▶ What is being asked: Could you repeat every line below exactly, skipping the images?

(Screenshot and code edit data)
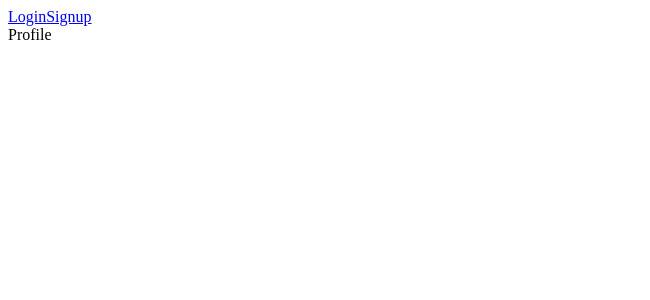
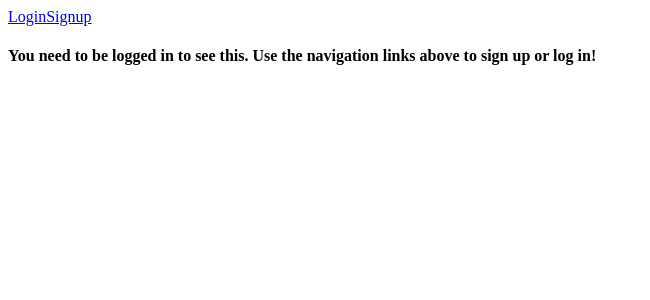
Before and after one commit to peachysnicker/MERN-PROJECT-3, a React (Create React App) app in the folder client/: page /me in a window 1280 px wide. Shown: the top 300 px of the page, without its empty margins (0-650 px from the left). Built offline with nearby package versions, Linux system fonts and the light colour scheme; no server answers.

Commit message:
commit before pull

```diff
--- a/client/src/components/Header.js
+++ b/client/src/components/Header.js
@@ -13,7 +13,7 @@ function Header() {
       {Auth.loggedIn() ? (
             <>
               <Link to="/me">
-                Profile
+                {Auth.getProfile().data._id}'s profile
               </Link>
               <button onClick={logout}>
                 Logout
--- a/client/src/pages/Profile.js
+++ b/client/src/pages/Profile.js
@@ -1,6 +1,37 @@
 import React from 'react';
+import { Navigate, useParams } from 'react-router-dom';
+import { useQuery } from '@apollo/client';
+
+import { QUERY_USER, GET_ME } from '../utils/queries';
+
+import Auth from '../utils/auth';
 
 function Profile() {
+  const { username: userParam } = useParams();
+
+  const { loading, data } = useQuery(userParam ? QUERY_USER : GET_ME, {
+    variables: { username: userParam },
+  });
+
+  const user = data?.me || data?.user || {};
+  // navigate to personal profile page if username is yours
+  if (Auth.loggedIn() && Auth.getProfile().data.username === userParam) {
+    return <Navigate to="/me" />;
+  }
+
+  if (loading) {
+    return <div>Loading...</div>;
+  }
+
+  if (!user?.username) {
+    return (
+      <h4>
+        You need to be logged in to see this. Use the navigation links above to
+        sign up or log in!
+      </h4>
+    );
+  }
+
   return (
     <div>Profile</div>
   )
--- a/client/src/utils/queries.js
+++ b/client/src/utils/queries.js
@@ -14,3 +14,17 @@ export const GET_ME = gql`
   }
 }
 `;
+
+export const QUERY_USER = gql`
+  query User($username: String!) {
+  user(username: $username) {
+    email
+    password
+    payment {
+      card_number
+      cvv
+      expiration_date
+    }
+  }
+}
+`;
```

▶ Answer to this problem:
Before and after one commit to peachysnicker/MERN-PROJECT-3, a React (Create React App) app in the folder client/: page /me in a window 1280 px wide. Shown: the top 300 px of the page, without its empty margins (0-650 px from the left). Built offline with nearby package versions, Linux system fonts and the light colour scheme; no server answers.

Commit message:
commit before pull

```diff
--- a/client/src/components/Header.js
+++ b/client/src/components/Header.js
@@ -13,7 +13,7 @@ function Header() {
       {Auth.loggedIn() ? (
             <>
               <Link to="/me">
-                Profile
+                {Auth.getProfile().data._id}'s profile
               </Link>
               <button onClick={logout}>
                 Logout
--- a/client/src/pages/Profile.js
+++ b/client/src/pages/Profile.js
@@ -1,6 +1,37 @@
 import React from 'react';
+import { Navigate, useParams } from 'react-router-dom';
+import { useQuery } from '@apollo/client';
+
+import { QUERY_USER, GET_ME } from '../utils/queries';
+
+import Auth from '../utils/auth';
 
 function Profile() {
+  const { username: userParam } = useParams();
+
+  const { loading, data } = useQuery(userParam ? QUERY_USER : GET_ME, {
+    variables: { username: userParam },
+  });
+
+  const user = data?.me || data?.user || {};
+  // navigate to personal profile page if username is yours
+  if (Auth.loggedIn() && Auth.getProfile().data.username === userParam) {
+    return <Navigate to="/me" />;
+  }
+
+  if (loading) {
+    return <div>Loading...</div>;
+  }
+
+  if (!user?.username) {
+    return (
+      <h4>
+        You need to be logged in to see this. Use the navigation links above to
+        sign up or log in!
+      </h4>
+    );
+  }
+
   return (
     <div>Profile</div>
   )
--- a/client/src/utils/queries.js
+++ b/client/src/utils/queries.js
@@ -14,3 +14,17 @@ export const GET_ME = gql`
   }
 }
 `;
+
+export const QUERY_USER = gql`
+  query User($username: String!) {
+  user(username: $username) {
+    email
+    password
+    payment {
+      card_number
+      cvv
+      expiration_date
+    }
+  }
+}
+`;
```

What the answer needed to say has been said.